── RECORDS FOR THIS EXERCISE

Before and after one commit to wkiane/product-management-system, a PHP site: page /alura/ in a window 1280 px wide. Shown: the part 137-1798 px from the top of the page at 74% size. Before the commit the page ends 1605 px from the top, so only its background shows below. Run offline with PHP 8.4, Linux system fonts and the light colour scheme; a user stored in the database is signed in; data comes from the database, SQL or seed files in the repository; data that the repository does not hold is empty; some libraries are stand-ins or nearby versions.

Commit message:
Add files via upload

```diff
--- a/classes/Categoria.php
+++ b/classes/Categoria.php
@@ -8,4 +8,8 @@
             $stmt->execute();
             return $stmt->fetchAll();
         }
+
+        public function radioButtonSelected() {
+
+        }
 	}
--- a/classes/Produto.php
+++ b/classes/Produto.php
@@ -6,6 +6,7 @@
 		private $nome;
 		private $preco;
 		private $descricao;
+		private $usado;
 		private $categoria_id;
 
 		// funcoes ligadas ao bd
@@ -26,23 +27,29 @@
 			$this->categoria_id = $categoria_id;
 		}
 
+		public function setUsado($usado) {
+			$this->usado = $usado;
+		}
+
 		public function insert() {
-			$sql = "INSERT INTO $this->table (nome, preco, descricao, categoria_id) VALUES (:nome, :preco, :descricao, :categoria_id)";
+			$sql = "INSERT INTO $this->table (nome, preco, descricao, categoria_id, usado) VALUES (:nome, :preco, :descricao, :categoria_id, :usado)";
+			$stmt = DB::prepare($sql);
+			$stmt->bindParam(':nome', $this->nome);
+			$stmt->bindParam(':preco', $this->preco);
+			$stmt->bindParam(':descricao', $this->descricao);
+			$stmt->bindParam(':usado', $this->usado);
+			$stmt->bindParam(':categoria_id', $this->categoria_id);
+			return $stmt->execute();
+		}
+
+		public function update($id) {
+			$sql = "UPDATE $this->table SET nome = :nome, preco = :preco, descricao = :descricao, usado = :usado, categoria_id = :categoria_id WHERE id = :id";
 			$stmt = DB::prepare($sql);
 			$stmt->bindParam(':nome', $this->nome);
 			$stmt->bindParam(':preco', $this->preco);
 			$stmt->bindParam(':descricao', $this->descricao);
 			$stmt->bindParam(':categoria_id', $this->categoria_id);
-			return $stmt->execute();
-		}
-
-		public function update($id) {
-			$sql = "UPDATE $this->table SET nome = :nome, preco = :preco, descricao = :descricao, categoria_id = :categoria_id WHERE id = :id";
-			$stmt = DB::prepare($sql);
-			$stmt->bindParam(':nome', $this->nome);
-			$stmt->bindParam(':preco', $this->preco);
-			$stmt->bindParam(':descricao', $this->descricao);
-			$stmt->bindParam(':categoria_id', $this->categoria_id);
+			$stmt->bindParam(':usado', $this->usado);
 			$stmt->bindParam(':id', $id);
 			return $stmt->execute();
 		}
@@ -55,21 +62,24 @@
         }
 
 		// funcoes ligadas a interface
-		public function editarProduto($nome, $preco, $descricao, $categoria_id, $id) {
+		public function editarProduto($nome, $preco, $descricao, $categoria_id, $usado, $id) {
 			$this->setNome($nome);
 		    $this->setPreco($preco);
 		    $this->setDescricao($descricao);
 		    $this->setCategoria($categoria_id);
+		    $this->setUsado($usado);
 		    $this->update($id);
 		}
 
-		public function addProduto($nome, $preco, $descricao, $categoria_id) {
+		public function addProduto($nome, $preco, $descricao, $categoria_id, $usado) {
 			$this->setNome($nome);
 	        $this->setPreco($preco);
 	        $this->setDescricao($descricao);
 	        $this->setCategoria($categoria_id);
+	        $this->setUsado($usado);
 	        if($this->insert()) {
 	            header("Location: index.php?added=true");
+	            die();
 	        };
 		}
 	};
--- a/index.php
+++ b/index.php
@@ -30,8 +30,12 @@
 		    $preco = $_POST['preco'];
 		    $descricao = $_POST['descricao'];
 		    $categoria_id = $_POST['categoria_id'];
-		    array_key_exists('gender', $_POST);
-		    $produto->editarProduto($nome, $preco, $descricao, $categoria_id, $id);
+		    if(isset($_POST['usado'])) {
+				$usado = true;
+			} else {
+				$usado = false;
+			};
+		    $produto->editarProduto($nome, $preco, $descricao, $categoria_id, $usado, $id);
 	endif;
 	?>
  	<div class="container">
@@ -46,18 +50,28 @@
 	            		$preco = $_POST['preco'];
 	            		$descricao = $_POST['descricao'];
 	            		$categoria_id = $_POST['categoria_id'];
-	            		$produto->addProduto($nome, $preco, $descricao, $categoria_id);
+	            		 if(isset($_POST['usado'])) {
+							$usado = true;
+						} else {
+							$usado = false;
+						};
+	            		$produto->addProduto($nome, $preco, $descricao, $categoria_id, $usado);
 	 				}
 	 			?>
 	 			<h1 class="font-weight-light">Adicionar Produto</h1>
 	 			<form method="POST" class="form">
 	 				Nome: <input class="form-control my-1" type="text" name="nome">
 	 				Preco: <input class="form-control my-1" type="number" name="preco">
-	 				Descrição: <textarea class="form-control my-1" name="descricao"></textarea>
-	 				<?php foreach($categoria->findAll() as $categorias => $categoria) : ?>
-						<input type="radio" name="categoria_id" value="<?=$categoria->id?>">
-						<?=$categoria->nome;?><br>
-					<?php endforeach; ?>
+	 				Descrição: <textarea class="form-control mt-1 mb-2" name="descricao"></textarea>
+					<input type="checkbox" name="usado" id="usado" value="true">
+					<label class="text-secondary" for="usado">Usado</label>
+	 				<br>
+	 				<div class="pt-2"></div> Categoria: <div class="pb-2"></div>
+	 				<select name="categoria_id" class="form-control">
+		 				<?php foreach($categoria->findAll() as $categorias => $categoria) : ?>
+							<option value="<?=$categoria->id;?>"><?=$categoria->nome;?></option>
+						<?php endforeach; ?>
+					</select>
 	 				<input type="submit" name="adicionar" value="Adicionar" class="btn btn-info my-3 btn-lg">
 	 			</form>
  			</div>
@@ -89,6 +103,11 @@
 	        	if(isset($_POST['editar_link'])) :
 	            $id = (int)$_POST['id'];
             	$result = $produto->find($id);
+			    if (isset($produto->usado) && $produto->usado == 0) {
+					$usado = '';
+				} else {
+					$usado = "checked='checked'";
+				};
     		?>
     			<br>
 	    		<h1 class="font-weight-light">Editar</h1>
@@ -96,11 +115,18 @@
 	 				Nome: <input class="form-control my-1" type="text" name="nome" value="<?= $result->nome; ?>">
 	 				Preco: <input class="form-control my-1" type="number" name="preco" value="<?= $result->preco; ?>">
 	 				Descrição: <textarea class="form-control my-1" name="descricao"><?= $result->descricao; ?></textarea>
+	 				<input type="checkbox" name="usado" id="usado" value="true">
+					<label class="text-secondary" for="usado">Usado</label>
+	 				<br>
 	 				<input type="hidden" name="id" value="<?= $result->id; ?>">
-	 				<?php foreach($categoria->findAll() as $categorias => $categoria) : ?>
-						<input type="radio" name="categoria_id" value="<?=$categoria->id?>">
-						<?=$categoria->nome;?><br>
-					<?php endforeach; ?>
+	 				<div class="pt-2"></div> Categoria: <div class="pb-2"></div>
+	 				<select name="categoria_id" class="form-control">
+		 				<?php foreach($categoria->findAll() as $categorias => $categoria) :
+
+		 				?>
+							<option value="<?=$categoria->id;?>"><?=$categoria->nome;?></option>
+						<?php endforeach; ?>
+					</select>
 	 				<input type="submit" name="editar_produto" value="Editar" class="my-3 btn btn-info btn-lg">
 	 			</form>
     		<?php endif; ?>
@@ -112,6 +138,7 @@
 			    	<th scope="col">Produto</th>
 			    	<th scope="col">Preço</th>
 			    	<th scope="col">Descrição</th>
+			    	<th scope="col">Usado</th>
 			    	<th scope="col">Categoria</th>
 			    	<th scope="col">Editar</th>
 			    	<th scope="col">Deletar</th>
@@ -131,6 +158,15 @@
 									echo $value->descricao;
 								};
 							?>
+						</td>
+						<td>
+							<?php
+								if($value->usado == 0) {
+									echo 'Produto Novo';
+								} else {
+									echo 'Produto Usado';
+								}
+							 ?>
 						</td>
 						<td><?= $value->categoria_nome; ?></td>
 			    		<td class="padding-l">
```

────

Pick out all lines from the data above in which the word "input" appears.

 	 				Nome: <input class="form-control my-1" type="text" name="nome">
 	 				Preco: <input class="form-control my-1" type="number" name="preco">
-						<input type="radio" name="categoria_id" value="<?=$categoria->id?>">
+					<input type="checkbox" name="usado" id="usado" value="true">
 	 				<input type="submit" name="adicionar" value="Adicionar" class="btn btn-info my-3 btn-lg">
 	 				Nome: <input class="form-control my-1" type="text" name="nome" value="<?= $result->nome; ?>">
 	 				Preco: <input class="form-control my-1" type="number" name="preco" value="<?= $result->preco; ?>">
+	 				<input type="checkbox" name="usado" id="usado" value="true">
 	 				<input type="hidden" name="id" value="<?= $result->id; ?>">
-						<input type="radio" name="categoria_id" value="<?=$categoria->id?>">
 	 				<input type="submit" name="editar_produto" value="Editar" class="my-3 btn btn-info btn-lg">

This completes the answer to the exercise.